Entries taken from a collection:
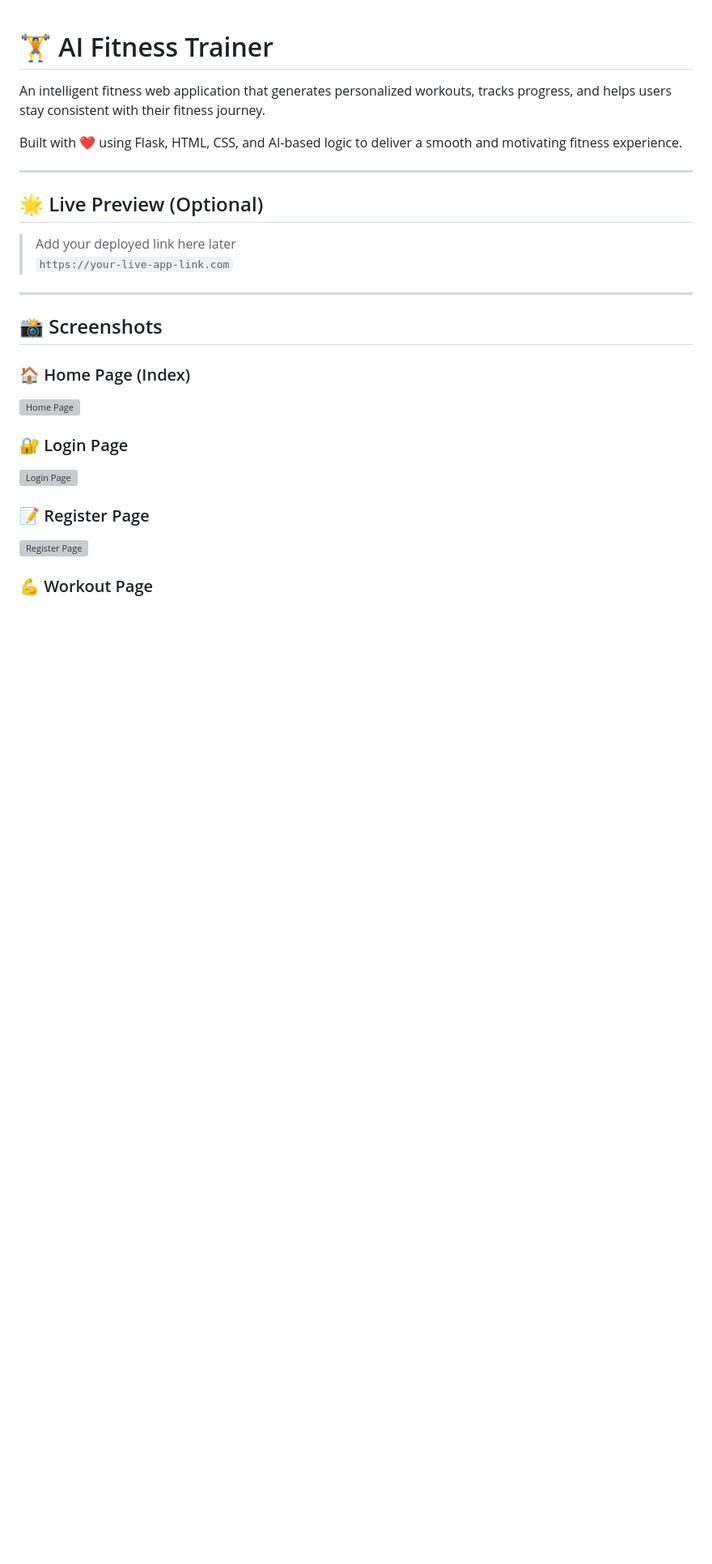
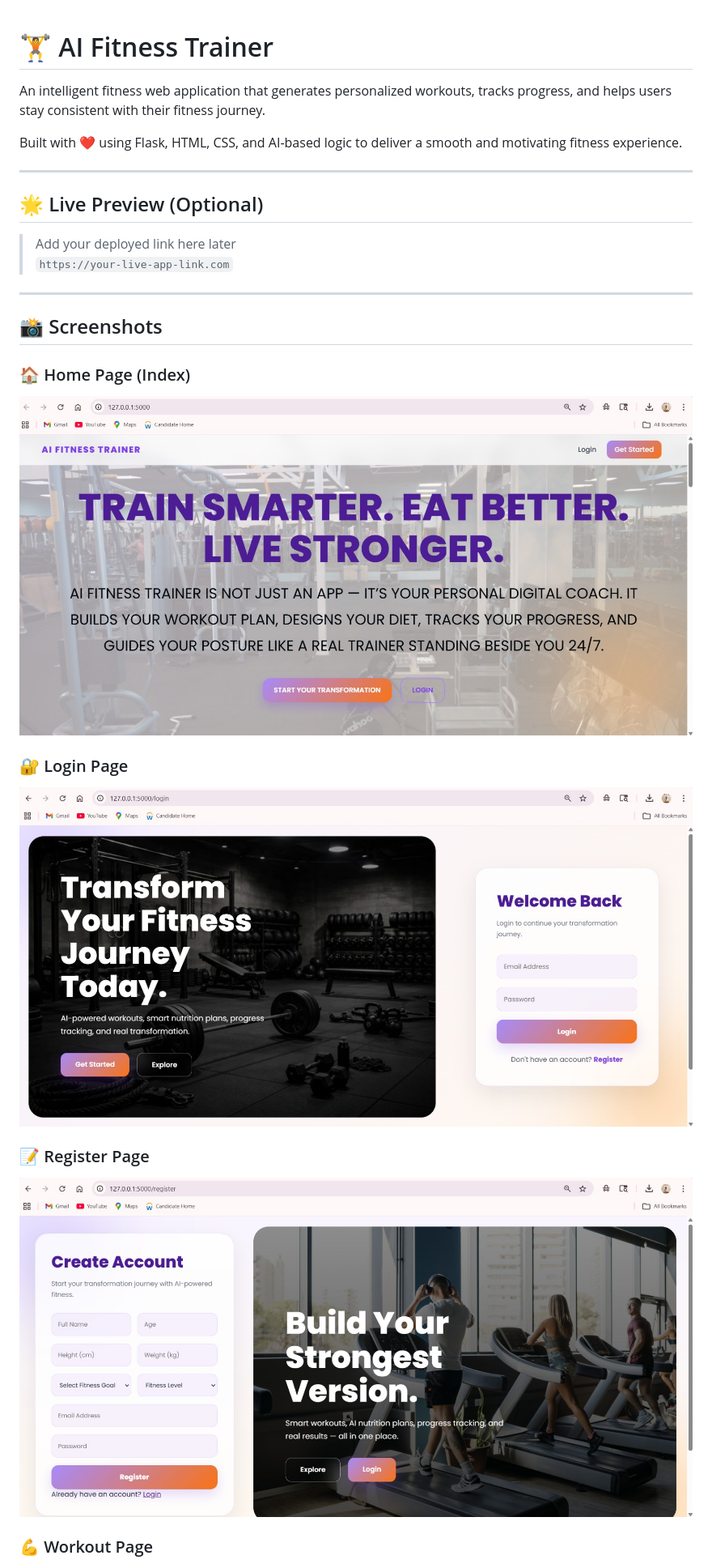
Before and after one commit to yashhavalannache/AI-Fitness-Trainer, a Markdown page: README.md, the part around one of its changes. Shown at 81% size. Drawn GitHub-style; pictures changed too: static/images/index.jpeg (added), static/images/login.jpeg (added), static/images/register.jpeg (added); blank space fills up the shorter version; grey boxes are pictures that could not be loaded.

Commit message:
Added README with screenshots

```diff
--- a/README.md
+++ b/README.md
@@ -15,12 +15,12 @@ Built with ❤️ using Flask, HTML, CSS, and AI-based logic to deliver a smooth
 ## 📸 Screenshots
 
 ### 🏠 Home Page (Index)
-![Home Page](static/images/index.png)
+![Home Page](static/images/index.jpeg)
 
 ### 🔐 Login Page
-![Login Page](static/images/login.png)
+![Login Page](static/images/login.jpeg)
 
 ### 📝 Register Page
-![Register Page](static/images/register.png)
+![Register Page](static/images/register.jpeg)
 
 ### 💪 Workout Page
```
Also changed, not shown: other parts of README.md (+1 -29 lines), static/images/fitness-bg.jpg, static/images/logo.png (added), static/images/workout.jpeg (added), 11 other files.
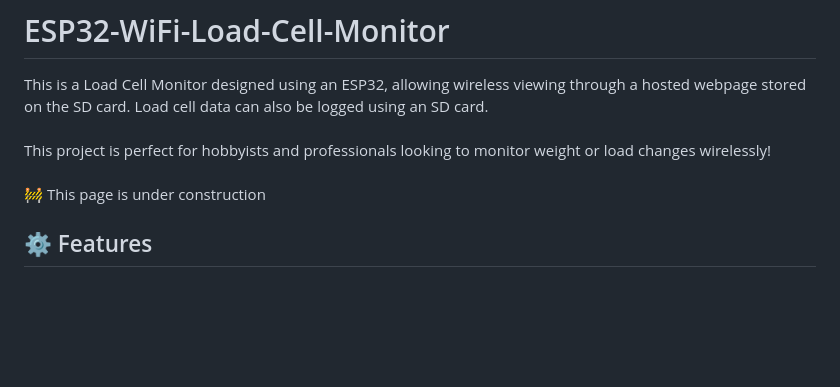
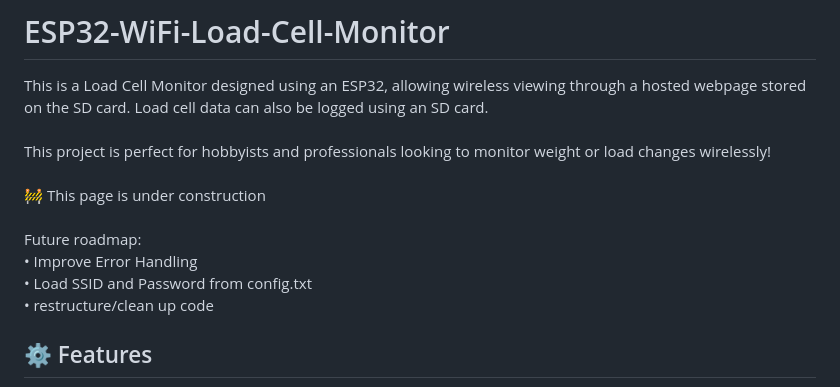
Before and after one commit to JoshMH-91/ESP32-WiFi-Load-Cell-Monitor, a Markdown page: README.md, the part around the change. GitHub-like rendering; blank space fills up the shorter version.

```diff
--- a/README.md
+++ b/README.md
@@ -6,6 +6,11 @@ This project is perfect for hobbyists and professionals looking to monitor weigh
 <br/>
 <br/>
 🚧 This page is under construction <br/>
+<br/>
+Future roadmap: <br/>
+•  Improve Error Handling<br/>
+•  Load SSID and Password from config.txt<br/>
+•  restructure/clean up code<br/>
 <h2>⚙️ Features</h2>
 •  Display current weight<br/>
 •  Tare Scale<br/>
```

*Your assignment*.
Repeat the data word for word; drop the pictures.

*Solution*.
Before and after one commit to yashhavalannache/AI-Fitness-Trainer, a Markdown page: README.md, the part around one of its changes. Shown at 81% size. Drawn GitHub-style; pictures changed too: static/images/index.jpeg (added), static/images/login.jpeg (added), static/images/register.jpeg (added); blank space fills up the shorter version; grey boxes are pictures that could not be loaded.

Commit message:
Added README with screenshots

```diff
--- a/README.md
+++ b/README.md
@@ -15,12 +15,12 @@ Built with ❤️ using Flask, HTML, CSS, and AI-based logic to deliver a smooth
 ## 📸 Screenshots
 
 ### 🏠 Home Page (Index)
-![Home Page](static/images/index.png)
+![Home Page](static/images/index.jpeg)
 
 ### 🔐 Login Page
-![Login Page](static/images/login.png)
+![Login Page](static/images/login.jpeg)
 
 ### 📝 Register Page
-![Register Page](static/images/register.png)
+![Register Page](static/images/register.jpeg)
 
 ### 💪 Workout Page
```
Also changed, not shown: other parts of README.md (+1 -29 lines), static/images/fitness-bg.jpg, static/images/logo.png (added), static/images/workout.jpeg (added), 11 other files.
Before and after one commit to JoshMH-91/ESP32-WiFi-Load-Cell-Monitor, a Markdown page: README.md, the part around the change. GitHub-like rendering; blank space fills up the shorter version.

```diff
--- a/README.md
+++ b/README.md
@@ -6,6 +6,11 @@ This project is perfect for hobbyists and professionals looking to monitor weigh
 <br/>
 <br/>
 🚧 This page is under construction <br/>
+<br/>
+Future roadmap: <br/>
+•  Improve Error Handling<br/>
+•  Load SSID and Password from config.txt<br/>
+•  restructure/clean up code<br/>
 <h2>⚙️ Features</h2>
 •  Display current weight<br/>
 •  Tare Scale<br/>
```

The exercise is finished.